Rush Limbaugh caused some controversy (as per normal) with his declaration that he hoped Obama wouldn’t succeed. Granted, he qualified his statement by saying that he only wished Obama ill if his politics were liberal, but everyone knows they will be, and the point was clear—Rush Limbaugh is not rooting for Barack Obama.
Most Republicans wouldn’t be caught dead saying that—the official line is that they really hope that Obama’s presidency is a success. And perhaps that’s true in theory. Most conservatives would rather see the country in better shape at the end of Obama’s first term than at the beginning, and hope that his policies will help the nation. (And in fairness, I must confess that most of his cabinet choices have been much better than conservatives could have expected). But most conservatives are certain that Obama’s policies won’t work (and they haven’t shown much promise so far; stimulus packages, which are the centerpiece of Obama’s policy, no matter how big, rarely if ever work), and career Republicans hope Obama fails because otherwise they’ll be out of a job.
These hopes are tempered by the fact that pretty much everyone hates the Republican party right now. Even Republicans. Many political strategists and pundits (on both sides) think that the GOP is in for a long rebuilding period, which will fundamentally transform the party.

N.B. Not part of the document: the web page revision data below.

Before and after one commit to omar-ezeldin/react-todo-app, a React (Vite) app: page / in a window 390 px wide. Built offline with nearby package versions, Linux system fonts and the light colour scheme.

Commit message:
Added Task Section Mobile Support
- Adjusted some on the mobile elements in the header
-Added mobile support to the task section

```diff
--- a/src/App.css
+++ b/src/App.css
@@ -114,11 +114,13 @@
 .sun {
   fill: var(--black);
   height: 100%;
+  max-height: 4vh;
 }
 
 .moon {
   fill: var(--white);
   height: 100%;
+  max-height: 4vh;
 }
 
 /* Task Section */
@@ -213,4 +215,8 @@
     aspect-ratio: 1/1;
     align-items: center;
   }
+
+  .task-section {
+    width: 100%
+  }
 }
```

Not necessarily. There is ample reason to look for a Republican revival, or more accurately a Democratic failure. This, of course, was the strategy Democrats used in 2006 and 2008—the Republicans made themselves unpopular, and the Democrats cleaned up. Democrats didn’t win those years by reminding people they were Democrats; they won (in large part, at any rate) by telling people they weren’t Republicans. When the Republicans get back into power (and they will, eventually), that is almost certainly how they’ll do it. And there are quite a few chinks in the Democrat armor to exploit.
First, there are the numerous corruption scandals. When Republicans controlled the country, it seemed like every other Republican politician was engaged in scandal. But since most of the most obviously corrupt Republicans were voted out, and there are now many more Democrat leaders, the situation is reversed—now it’s the Democrats who face embarrassing stories of corruption.

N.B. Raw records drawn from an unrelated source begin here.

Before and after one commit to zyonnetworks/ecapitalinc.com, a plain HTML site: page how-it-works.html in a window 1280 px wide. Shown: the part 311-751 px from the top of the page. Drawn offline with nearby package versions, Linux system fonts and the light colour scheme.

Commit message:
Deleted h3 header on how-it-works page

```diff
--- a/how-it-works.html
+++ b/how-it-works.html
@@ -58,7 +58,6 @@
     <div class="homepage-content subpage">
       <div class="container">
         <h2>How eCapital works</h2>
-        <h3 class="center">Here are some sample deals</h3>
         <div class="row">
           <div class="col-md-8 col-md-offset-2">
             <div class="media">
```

Governor Rod Blagovich is the best example, because of his Obama connection and nigh-delusional arrogance. And Charlie Rangel, Chris Dodd, and Barney Frank all have ethical issues of their own, which can be exploited by Republican challengers. Of course, Hillary Clinton, as always, is in a class by herself—the shady dealings of the Clinton Foundation are prime political ammunition.

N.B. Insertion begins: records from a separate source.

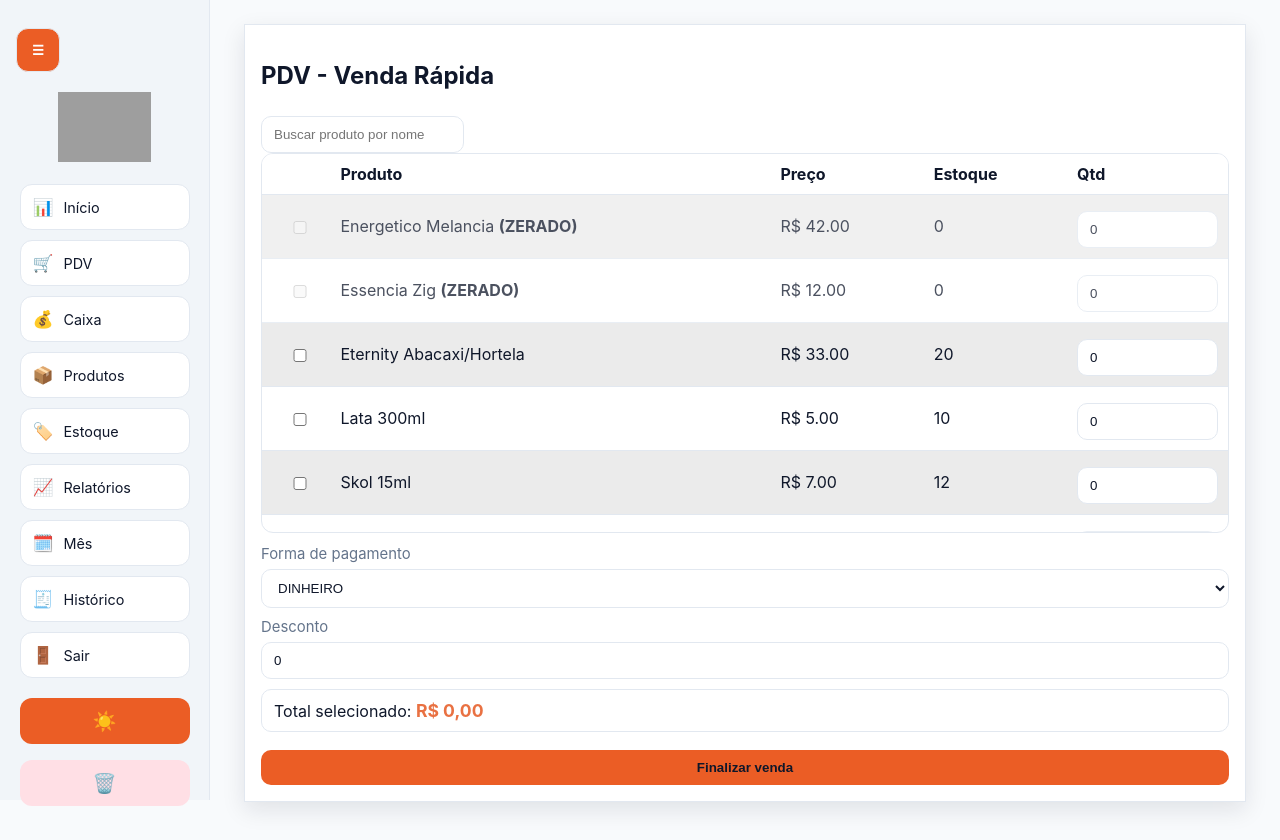
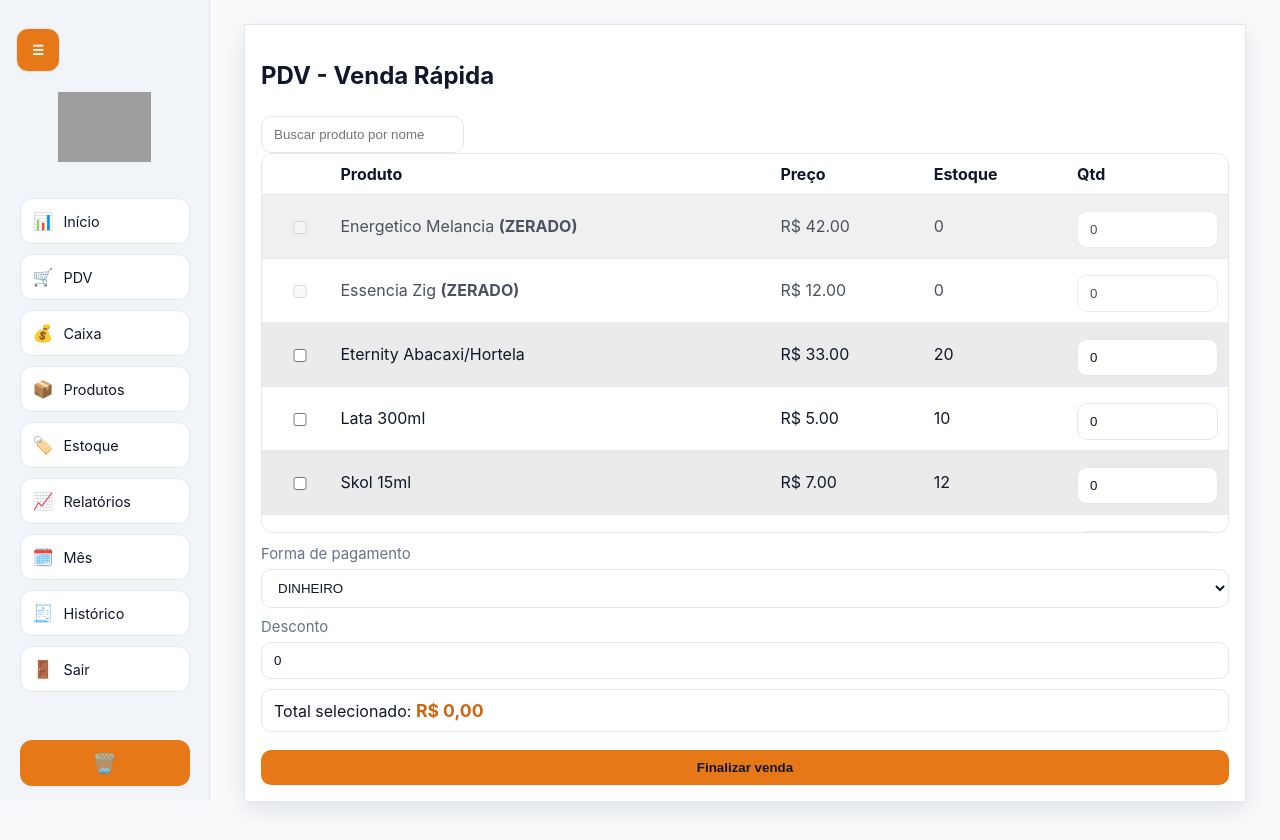
Before and after one commit to NextStagee/Sistemadevendas, a Flask app: page /pdv in a window 1280 px wide. Run offline with Flask 3, Linux system fonts and the light colour scheme; a user stored in the database is signed in; data comes from the database, SQL or seed files in the repository; grey boxes are pictures that could not be loaded.

Commit message:
Atualiza tema para laranja e ajusta seleção no PDV

```diff
--- a/app.py
+++ b/app.py
@@ -416,7 +416,7 @@ def pdv():
             product = db.execute("SELECT * FROM products WHERE id = ?", (pid,)).fetchone()
             if not product or qty <= 0:
                 continue
-            if product["stock_qty"] <= 0:
+            if product["stock_qty"] == 0:
                 flash(f"Produto {product['name']} está zerado no estoque e foi ignorado.", "warning")
                 continue
             if product["stock_qty"] < qty:
--- a/static/style.css
+++ b/static/style.css
@@ -7,13 +7,13 @@ body{
   --sidebar: #F1F5F9;
   --text: #0F172A;
   --muted: #64748B;
-  --primary: #eb5d25;
-  --primary-hover: #e97142;
+  --primary: #e67817;
+  --primary-hover: #cf6510;
   --success: #d8f5e1;
   --danger: #ffdfe5;
   --warning: #fff1cb;
   --border: #E2E8F0;
-  --link: #2563EB;
+  --link: #e67817;
   --shadow: 0 8px 22px rgba(15, 23, 42, 0.10);
 }
 
@@ -40,7 +40,7 @@ body.light-theme {
   height: 44px;
   border-radius: 12px;
   border: 1px solid var(--border);
-  background: eb5d25;
+  background: var(--primary);
   color: #fff;
   cursor: pointer;
 }
@@ -201,7 +201,7 @@ body.light-theme button {
   background: var(--surface);
 }
 
-input:focus, select:focus { outline: none; border-color: var(--primary); box-shadow: 0 0 0 3px rgba(59, 130, 246, 0.24); }
+input:focus, select:focus { outline: none; border-color: var(--primary); box-shadow: 0 0 0 3px rgba(230, 120, 23, 0.24); }
 
 button { cursor: pointer; background: var(--primary); border: none; font-weight: 600; }
 button:hover { background: var(--primary-hover); }
@@ -359,5 +359,5 @@ a { color: var(--link); }
 }
 
 .menu-nav a { box-shadow: inset 0 0 0 1px rgba(255,255,255,0.02); }
-.menu-nav a:hover { box-shadow: 0 0 0 1px rgba(59, 130, 246, 0.34), 0 8px 20px rgba(59, 130, 246, 0.22); }
+.menu-nav a:hover { box-shadow: 0 0 0 1px rgba(230, 120, 23, 0.34), 0 8px 20px rgba(230, 120, 23, 0.22); }
 .card { backdrop-filter: blur(4px); }
--- a/templates/base.html
+++ b/templates/base.html
@@ -7,7 +7,7 @@
   <link rel="icon" type="image/png" href="{{ url_for('static', filename=favicon_path) }}">
   <link rel="stylesheet" href="{{ url_for('static', filename='style.css', v=asset_version) }}">
 </head>
-<body>
+<body class="light-theme">
   {% if session.get('user_id') %}
   <button id="menu-toggle" class="menu-toggle" type="button" aria-label="Abrir ou fechar menu">☰</button>
   <aside id="side-menu" class="side-menu">
@@ -29,7 +29,6 @@
     </nav>
 
     <div class="menu-actions">
-      <button id="theme-toggle" type="button" title="Alternar tema">☀️</button>
       <form method="post" action="{{ url_for('reset_data') }}" onsubmit="return confirm('Atenção: dados de caixa e vendas serão apagados. Deseja continuar?');">
         <button class="danger-btn" type="submit" title="Apagar dados de caixa e vendas">🗑️</button>
       </form>
@@ -50,7 +49,6 @@
     const body = document.body;
     const menu = document.getElementById('side-menu');
     const menuToggle = document.getElementById('menu-toggle');
-    const themeToggle = document.getElementById('theme-toggle');
 
     if (menuToggle && menu) {
       menuToggle.addEventListener('click', () => {
@@ -59,22 +57,6 @@
       });
     }
 
-    const updateThemeIcon = () => {
-      if (!themeToggle) return;
-      themeToggle.textContent = body.classList.contains('light-theme') ? '🌙' : '☀️';
-    };
-
-    const savedTheme = localStorage.getItem('qdrinks-theme');
-    if (savedTheme === 'light') body.classList.add('light-theme');
-    updateThemeIcon();
-
-    if (themeToggle) {
-      themeToggle.addEventListener('click', () => {
-        body.classList.toggle('light-theme');
-        localStorage.setItem('qdrinks-theme', body.classList.contains('light-theme') ? 'light' : 'dark');
-        updateThemeIcon();
-      });
-    }
   </script>
 </body>
 </html>
--- a/templates/pdv.html
+++ b/templates/pdv.html
@@ -14,14 +14,14 @@
         {% for p in products %}
         <tr data-product-row data-name="{{ p['name']|lower }}" data-price="{{ '%.2f'|format(p['sale_price']) }}" class="{{ 'stock-zero' if p['stock_qty'] == 0 else '' }}">
           <td>
-            <input type="checkbox" {% if p['stock_qty'] == 0 %}disabled{% endif %} onclick="this.closest('tr').querySelector('.qty').disabled=!this.checked">
+            <input type="checkbox" {% if p['stock_qty'] == 0 %}disabled{% endif %} onchange="toggleQtyInput(this)">
           </td>
           <td>{{ p['name'] }} {% if p['stock_qty'] == 0 %}<b>(ZERADO)</b>{% endif %}</td>
           <td>R$ {{ '%.2f'|format(p['sale_price']) }}</td>
           <td>{{ p['stock_qty'] }}</td>
           <td>
             <input type="hidden" name="product_id" value="{{ p['id'] }}">
-            <input class="qty" type="number" name="quantity" min="0" max="{{ p['stock_qty'] }}" value="0" disabled>
+            <input class="qty" type="number" name="quantity" min="0" max="{{ p['stock_qty'] }}" value="0" readonly>
           </td>
         </tr>
         {% endfor %}
@@ -52,6 +52,17 @@
   const qtyInputs = Array.from(document.querySelectorAll('.qty'));
   const checkboxes = Array.from(document.querySelectorAll('[data-product-row] input[type="checkbox"]'));
 
+  const toggleQtyInput = (checkbox) => {
+    const qtyInput = checkbox.closest('tr').querySelector('.qty');
+    if (!qtyInput) return;
+    qtyInput.readOnly = !checkbox.checked;
+    if (!checkbox.checked) qtyInput.value = 0;
+    if (checkbox.checked && Number(qtyInput.value) === 0) qtyInput.value = 1;
+    updateSelectedTotal();
+  };
+
+  window.toggleQtyInput = toggleQtyInput;
+
   const updateSelectedTotal = () => {
     let total = 0;
     rows.forEach((row) => {
@@ -66,6 +77,7 @@
 
   qtyInputs.forEach((i) => i.addEventListener('input', updateSelectedTotal));
   checkboxes.forEach((c) => c.addEventListener('change', updateSelectedTotal));
+  checkboxes.forEach((checkbox) => toggleQtyInput(checkbox));
   searchInput.addEventListener('input', () => setTimeout(updateSelectedTotal, 0));
   updateSelectedTotal();
 </script>
```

And now that the Democrat party is firmly entrenched, Republicans have something to fight against. It was always extremely hard for conservative Republicans to argue their case as long as fellow Republican George Bush was in the White House. (And if Bush was no conservative, it is equally true he wasn’t a liberal). Now, if (when) things go bad, Republicans can place the blame squarely on someone else’s shoulders.
And finally, Barack Obama himself, depending on how he governs, is either the Republicans strongest card or greatest threat. If he governs well (or seems to, which is much more important), then Republicans thinking of running for public office might want to think about waiting for 2014. But if not, then his performance will be an invaluable argument for Republicans.
It is far, far to early to even make an early judgment as to the effectiveness of Obama’s administration. One thing is for certain, though—there won’t be a honeymoon period. Obama is expected to start on his economic plan immediately, which represents a very difficult task, and has already blown off the Politico and (accidentally) insulted Rush Limbaugh. Nobody really cares about either mistake (and the Politico incident, while Obama doubtless wishes it hadn’t happened, wasn’t anything Obama could have predicted), but it does remind some of the fact that when off script, Obama can deliver gaffes as devastating as anything Joe Biden can come up with.
I hope that Obama leaves the nation in better shape than it was when he found it. I’m almost certain he won’t, and would much rather have a Republican government in 2012. And while things do look bad for the Republican party right now, a quick comeback is well within the realm of possibility.